“Insects are successful”

Insects are the most diverse group of animals on earth, comprising at least half of all currently described species (approximately 1 million species) and likely around 90% of those we do not yet know about (estimates range up to 30 million insect species). Occupying almost every niche on the planet with abundant population sizes and often exhibiting complex symbiotic relationships, insects can be considered incredibly successful by any defi nition. The earliest fossil insects date back to around 400 million years ago, and since that time they have evolved unique ways to fi ll the most diverse habitats on earth. In contrast, modern humans, evolved only about 250,000 years ago – a blink of an eye ago compared with insects.

Though insects surround us and play a vital role in the functioning of many ecosystems, humans tend to dismiss the importance of that which they cannot easily see. Insects are not understood as an important component of urban and, particularly, of agricultural eco-systems except when they are considered as pests (e.g. fi re ants, cockroaches) or harmful (e.g. mosquitoes as disease vectors) in some way. If we consider urban living today we can fast come to conclusions that the parameters to determine success is measured only within human perceived comfort and discarded if otherwise.

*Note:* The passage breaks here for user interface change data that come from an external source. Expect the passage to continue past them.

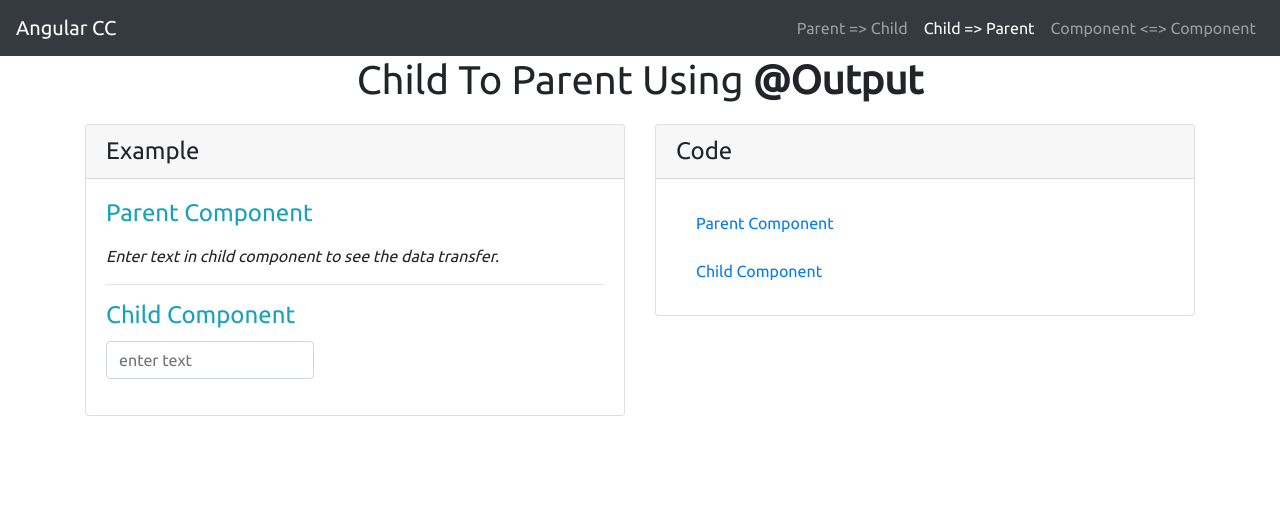
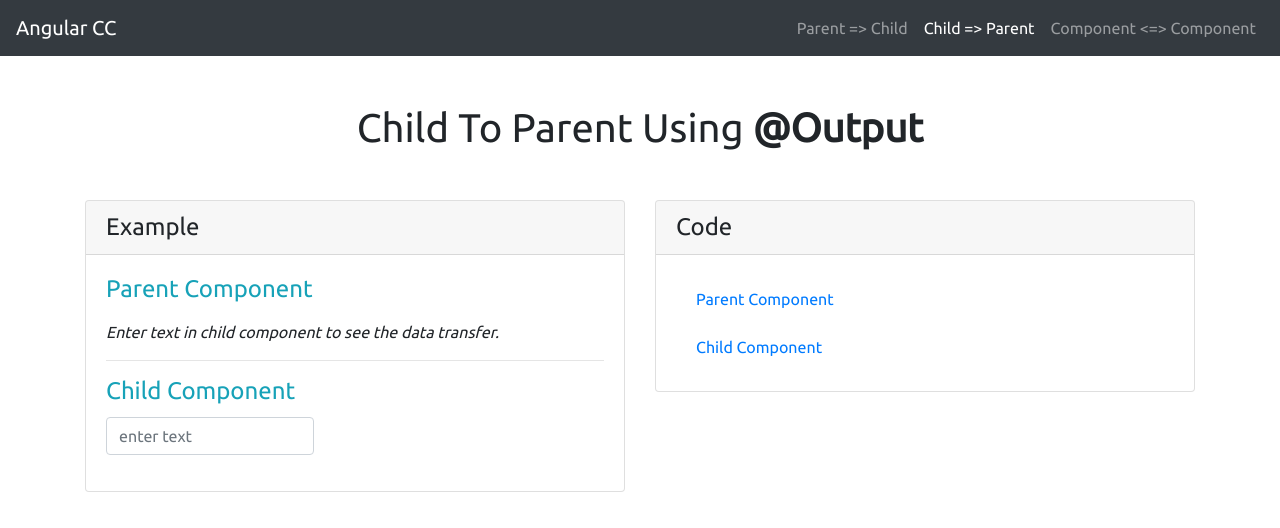
Before and after one commit to Meenakumari20/Angular-Components-Communication, an Angular app: page /child-to-parent in a window 1280 px wide. Shown: the top 528 px of the page. Built offline with nearby package versions, Linux system fonts and the light colour scheme.

Commit message:
Stylings Updated

```diff
--- a/src/app/child-to-parent/child-to-parent.component.html
+++ b/src/app/child-to-parent/child-to-parent.component.html
@@ -1,8 +1,8 @@
-<div class="container">
+<div class="container mt-5">
   <h1 class="text-center">Child To Parent Using
     <strong>@Output</strong>
   </h1>
-  <div class="row" style="margin-top: 20px;">
+  <div class="row mt-5">
     <div class="col-md-6">
       <div class="card">
         <h4 class="card-header">Example</h4>
--- a/src/app/parent-to-child/parent-to-child.component.html
+++ b/src/app/parent-to-child/parent-to-child.component.html
@@ -1,6 +1,6 @@
-<div class="container">
+<div class="container mt-5">
   <h1 class="text-center">Parent To Child Using <strong>@Input</strong></h1>
-  <div class="row" style="margin-top: 20px;">
+  <div class="row mt-5">
       <div class="col-md-6">
           <div class="card">
               <h4 class="card-header">Example</h4>
--- a/src/app/siblings/siblings.component.html
+++ b/src/app/siblings/siblings.component.html
@@ -1,5 +1,5 @@
 <div class="container-fluid mt-5">
-  <h1 class="text-center">Sibling Components Using <strong>Shared Service & Event Emmiter</strong></h1>
+  <h1 class="text-center">Sibling Components Using <strong>Shared Service & BehaviorSubject</strong></h1>
   <div class="row mt-5">
       <div class="col-md-4">
           <div class="card">
```
Also changed, not shown: 1 other file (tests, documents, lock files or other folders).
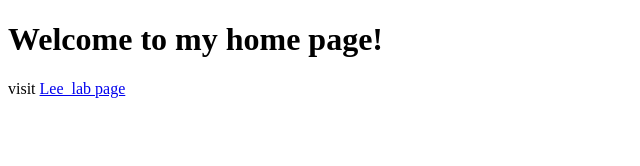
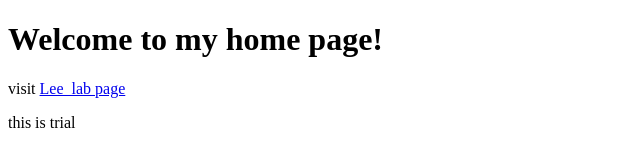
Before and after one commit to Giagao0708/gao0708.github.io, a plain HTML site: page index.html in a window 1280 px wide. Shown: the full height of the page, 0-640 px from the left. Drawn offline with Linux system fonts and the light colour scheme.

Commit message:
Update index.html
adding p

```diff
--- a/index.html
+++ b/index.html
@@ -10,5 +10,6 @@
     visit <a href="https://sites.psu.edu/smbiophysics/" color: red>
         Lee_lab page
     </a>
+      <p> this is trial </p>
    </body>
 </html>
```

Insects are the foundation of most ecosystems, and if our goal is to rethink cities in a more holistic manner, we have to think about where all forms of life have a place and participate in the making of this complex system. We surely have to think about insects and the reasons why they are successful, not just in terms of numbers but also in terms of biological function. In redesigning our cities we should consider biodiversity and ecosystem function as one fundamental elements. This necessitates reintroducing insects in the roles of pollination, aeration of land and providing food for other animals., These are the basic processes needed for life. In this model of a city insects will be valued and play the vital biological functions they deserved to be recognized for.